In this post we are going to talk about satellite tagging, a methodology for the studying of cetacean animals.
Satellite tagging is an information obtaining process thanks to systems present in animals: in this case, present in cetaceans previously captured and installed the transmitter at dorsal fin (in porpoises, bottlenose dolphins and killer whales) or at blubber (in humpback whale, southern right whale and blue whale). In short-term behaviour studies, it’s possible to join the transmitters to skin with suction pads. This systems can accumulate the information (data loggers) or they can send it by satellite.
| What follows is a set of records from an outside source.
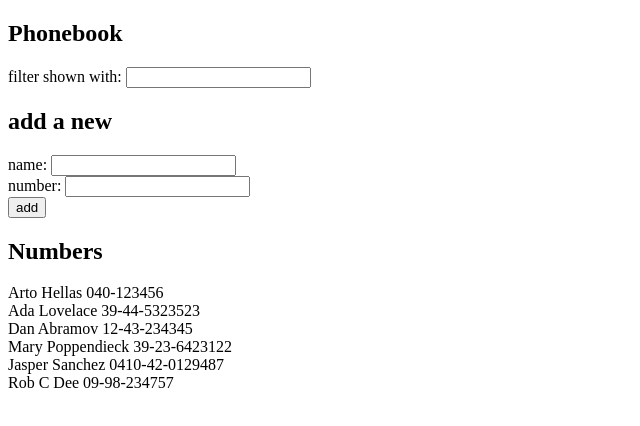
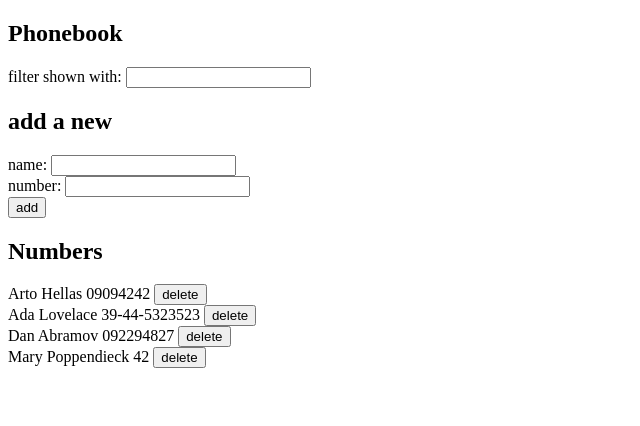
Before and after one commit to jaspersanchez/fullstackopen-exercises, a React (Vite) app in the folder part2/phonebook/: page / in a window 1280 px wide. Shown: the top 426 px of the page, without its empty margins (0-640 px from the left). Built offline with nearby package versions, Linux system fonts and the light colour scheme; data requests are answered from the project's data file.

Commit message:
Exercises 2.14 & 2.15*

```diff
--- a/part2/phonebook/db.json
+++ b/part2/phonebook/db.json
@@ -2,7 +2,7 @@
   "persons": [
     {
       "name": "Arto Hellas",
-      "number": "040-123456",
+      "number": "09094242",
       "id": "1"
     },
     {
@@ -12,23 +12,13 @@
     },
     {
       "name": "Dan Abramov",
-      "number": "12-43-234345",
+      "number": "092294827",
       "id": "3"
     },
     {
       "name": "Mary Poppendieck",
-      "number": "39-23-6423122",
+      "number": "42",
       "id": "4"
-    },
-    {
-      "id": "c323",
-      "name": "Jasper Sanchez",
-      "number": "0410-42-0129487"
-    },
-    {
-      "id": "b06f",
-      "name": "Rob C Dee",
-      "number": "09-98-234757"
     }
   ]
 }
--- a/part2/phonebook/src/App.jsx
+++ b/part2/phonebook/src/App.jsx
@@ -1,5 +1,4 @@
 import { useEffect, useState } from 'react'
-import axios from 'axios'
 import personService from './services/persons'
 
 const Filter = ({ value, onChange }) => {
@@ -36,7 +35,7 @@ const PersonForm = ({
   )
 }
 
-const Persons = ({ persons, filteredName }) => {
+const Persons = ({ persons, filteredName, handleDeletePersonClick }) => {
   return (
     <>
       {persons
@@ -45,7 +44,10 @@ const Persons = ({ persons, filteredName }) => {
         )
         .map((person) => (
           <div key={person.name}>
-            {person.name} {person.number}
+            {person.name} {person.number}{' '}
+            <button onClick={() => handleDeletePersonClick(person)}>
+              delete
+            </button>
           </div>
         ))}
     </>
@@ -67,13 +69,33 @@ const App = () => {
   const handleInputChange = (setState) => (event) =>
     setState(event.target.value)
 
+  const handleUpdateName = (personExists) => {
+    if (
+      window.confirm(
+        `${personExists.name} is already aded to phonebook, replace the old number with a new one?`
+      )
+    ) {
+      const newObject = {
+        ...personExists,
+        number: newNumber,
+      }
+      personService.update(newObject.id, newObject).then((returnedPerson) => {
+        setPersons(
+          persons.map((person) =>
+            person.id !== returnedPerson.id ? person : returnedPerson
+          )
+        )
+      })
+    }
+  }
+
   const handleAddName = (event) => {
     event.preventDefault()
 
     const personExists = persons.find((person) => person.name === newName)
 
     if (personExists) {
-      alert(`${newName} is already added to phonebook`)
+      handleUpdateName(personExists)
       setNewName('')
       setNewNumber('')
       return
@@ -86,9 +108,17 @@ const App = () => {
 
     personService.create(newPerson).then((returnedPerson) => {
       setPersons(persons.concat(returnedPerson))
+      setNewName('')
+      setNewNumber('')
     })
-    setNewName('')
-    setNewNumber('')
+  }
+
+  const handleDeletePersonClick = (person) => {
+    if (window.confirm(`Delete ${person.name} ?`)) {
+      personService.discard(person.id).then((deletedPerson) => {
+        setPersons(persons.filter((person) => person.id !== deletedPerson.id))
+      })
+    }
   }
 
   return (
@@ -111,7 +141,11 @@ const App = () => {
       />
       <h2>Numbers</h2>
 
-      <Persons persons={persons} filteredName={filteredName} />
+      <Persons
+        persons={persons}
+        filteredName={filteredName}
+        handleDeletePersonClick={handleDeletePersonClick}
+      />
     </div>
   )
 }
--- a/part2/phonebook/src/services/persons.js
+++ b/part2/phonebook/src/services/persons.js
@@ -11,7 +11,19 @@ const create = (newObject) => {
   return request.then((request) => request.data)
 }
 
+const discard = (id) => {
+  const request = axios.delete(`${baseUrl}/${id}`)
+  return request.then((request) => request.data)
+}
+
+const update = (id, newObject) => {
+  const request = axios.put(`${baseUrl}/${id}`, newObject)
+  return request.then((request) => request.data)
+}
+
 export default {
   getAll,
   create,
+  discard,
+  update,
 }
```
Often, these systems have video camaras to show what the animals are watching each moment.
The information got with this method allows to study the movements, behaviour, population structure and the recovery of populations.
This system records lots of data with different equipments that give information about behaviour (sounds, swimming speed…), fisiology (heartbeat rate, body temperature, stomach temperature…) and the environment (depth, water temperature, light intensity, sounds…). The recording interval can be regulated, depending the goal of study.
This system has some advantages: to keep information spend less energy than its transmisson, are smaller and less bulky and it can save lots of information. The problem is the difficulty of getting the equipment again.
INFORMATION TRANSMISSION SYSTEMS
The most important is telemetry via satellite, with a transmitter that sends the data via satellite to a receiver station with a computer. These systems get information about the animal position, immersion depth, swimming speed and water temperature to study the environment factors that affect to distribution, movements and feeding behaviour.
Them use is restricted: they can just send the information in the water surface, the environment sounds are overlaped with cetacean sounds and they need lots of energy. The advantage is the hability of giving information in real time to a working center.
The bibliography used to write this post is:
ANILAM, RESEARCH AND CONSERVATION, Métodos de investigación de cetáceos: http://www.alnilam.info/index.php/es/investigacion/inv-metodos
AUSTRALIAN GOVERNMENT, DEPARTMENT OF THE ENVIRONMENT, Non-lethal research techniques for studying whales: http://www.environment.gov.au/coasts/species/cetaceans/publications/fs-techniques.html
CIRCE, Metodologías aplicadas por CIRCE en sus programas de investigación: http://www.circe.biz/index.php?option=com_content&view=article&id=86&Itemid=180&lang=es
TRUJILLO, F & DIAZGRANADOS, M. C., Curso de técnicas de estudio de mamíferos acuáticos: manual básico, La Isla de los Delfines – Fundación Omacha, 2005